Then Rogue Nation smartly pairs Cruise with Ferguson. With her icy blue eyes and closely guarded internal world, Faust is not only a badass agent, she plays her part in the film’s greater drama like a poker hand. Just when Ethan thinks he has a read on her, on where her interests lie, the landscape shifts, and he realizes that what he thought was a tell was an intentional deception; she’s attempting to out-think and out-maneuver her international espionage peers just as much as anyone else involved.
The film’s only unfortunate misstep is wasting Sean Harris as the villain. It’s like McQuarrie encouraged him to play a flat, cliché James Bond villain, his creepy-quiet monotone interspersed with fits of eye-twitching rage. At some point, Alec Baldwin shows up in an unnecessary subplot about the CIA hunting down Ethan, a narrative thread that also takes up the bulk of Renner’s character’s time. As with the plot, most of the characters aside from Ilsa and the IMF gang are inconsequential stand-ins.
While some of the hand-to-hand combat scenes are a bit too chopped up to match the expert sense of space created surrounding the film’s action set pieces, for the most part McQuarrie and DP Robert Elswit (Nightcrawler), have assembled a beautiful film. Wide, sweeping aerial shots introduce each new locale—Morocco? Vienna? OK—and the action scenes, including an epic car chase that becomes a motorcycle chase that ends in a footrace through shadow-strewn London streets, are clean, crisply laid out, not a second of screen time wasted. Which pretty much sums up the whole movie: Thrilling and suspenseful, Mission: Impossible — Rogue Nation balances a glitzy, glamorous aesthetic with brash action, a frenetic pace and sheer excitement. And almost ten years into the franchise, any new Mission: Impossible installment is a welcome addition to expert action-filmmaking canon.
Director: Christopher McQuarrie

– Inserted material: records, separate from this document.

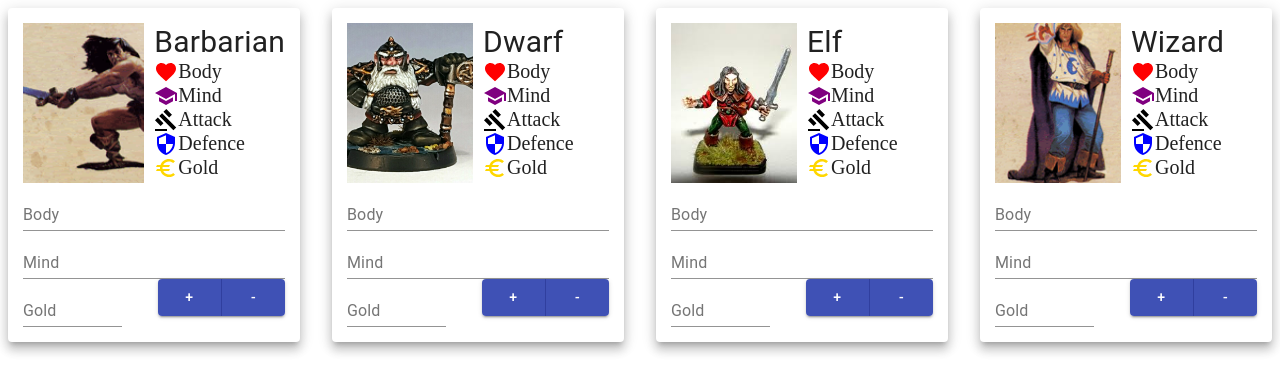
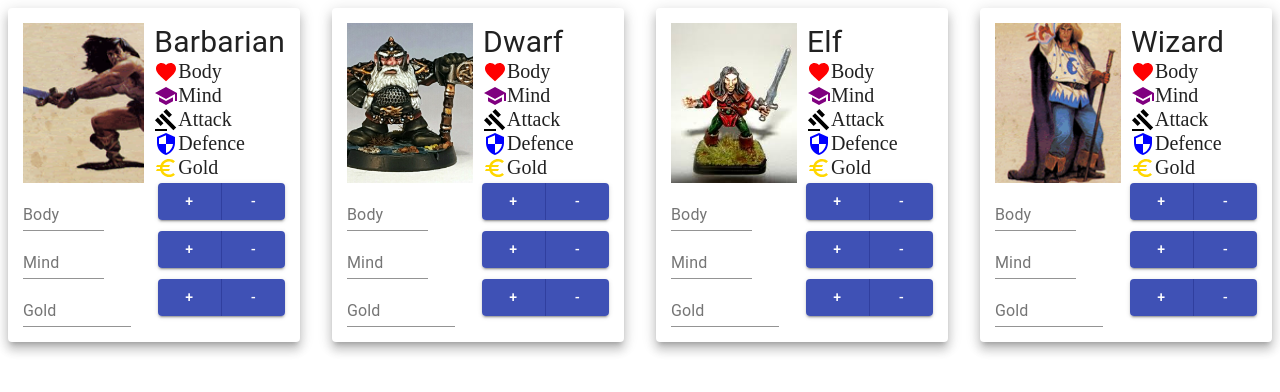
Before and after one commit to austrafin/heroquest-bookkeeper, a React (Create React App) app: page / in a window 1280 px wide. Shown: the top 392 px of the page. Built offline with nearby package versions, Linux system fonts and the light colour scheme.

Commit message:
Changed PlayerGold to a more generic StatusModifier

```diff
--- a/src/PlayerCard.js
+++ b/src/PlayerCard.js
@@ -1,5 +1,5 @@
 import React from "react";
-import NumberInput from "./NumberInput";
+import StatusModifier from "./StatusModifier";
 import FavoriteIcon from "@material-ui/icons/Favorite";
 import SchoolIcon from "@material-ui/icons/School";
 import GavelIcon from "@material-ui/icons/Gavel";
@@ -13,7 +13,7 @@ import {
   CardMedia,
   Typography
 } from "@material-ui/core";
-import PlayerGold from "./PlayerGold";
+import PlayerGold from "./StatusModifier";
 import StatusLabel from "./StatusLabel";
 
 const useStyles = makeStyles({
@@ -67,10 +67,9 @@ const PlayerCard = ({ imagePath, characterName }) => {
             </Grid>
           </Grid>
         </Grid>
-
-        <NumberInput labelText={"Body"} />
-        <NumberInput labelText={"Mind"} />
-        <PlayerGold />
+        <StatusModifier maxValue={100} step={1} labelText={"Body"} />
+        <StatusModifier maxValue={100} step={1} labelText={"Mind"} />
+        <StatusModifier maxValue={100000} step={5} labelText={"Gold"} />
       </Grid>
     </Card>
   );
--- a/src/PlayerGold.js
+++ b/src/StatusModifier.js
@@ -2,15 +2,15 @@ import React, { useRef } from "react";
 import NumberInput from "./NumberInput";
 import { Button, ButtonGroup, Grid } from "@material-ui/core";
 
-function addGold(gold) {
-  gold.current.value = "";
+function addToStatus(input) {
+  input.current.value = "";
 }
 
-function takeGold(gold) {
-  gold.current.value = "";
+function takeFromStatus(input) {
+  input.current.value = "";
 }
 
-const PlayerGold = () => {
+const StatusModifier = ({ maxValue = 100, step = 1, labelText }) => {
   const inputRef = useRef(null);
 
   return (
@@ -18,19 +18,19 @@ const PlayerGold = () => {
       <Grid item xs>
         <NumberInput
           reference={inputRef}
-          labelText={"Gold"}
-          maxValue={10000}
-          step={5}
+          labelText={labelText}
+          maxValue={maxValue}
+          step={step}
         />
       </Grid>
       <Grid item xs>
         <ButtonGroup color="primary" variant="contained" fullWidth={true}>
-          <Button onClick={() => addGold(inputRef)}>+</Button>
-          <Button onClick={() => takeGold(inputRef)}>-</Button>
+          <Button onClick={() => addToStatus(inputRef)}>+</Button>
+          <Button onClick={() => takeFromStatus(inputRef)}>-</Button>
         </ButtonGroup>
       </Grid>
     </Grid>
   );
 };
 
-export default PlayerGold;
+export default StatusModifier;
```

Writer: Christopher McQuarrie
Starring: Tom Cruise, Rebecca Ferguson, Simon Pegg, Jeremy Renner, Sean Harris, Ving Rhames, Alec Baldwin
Release Date: July 31, 2015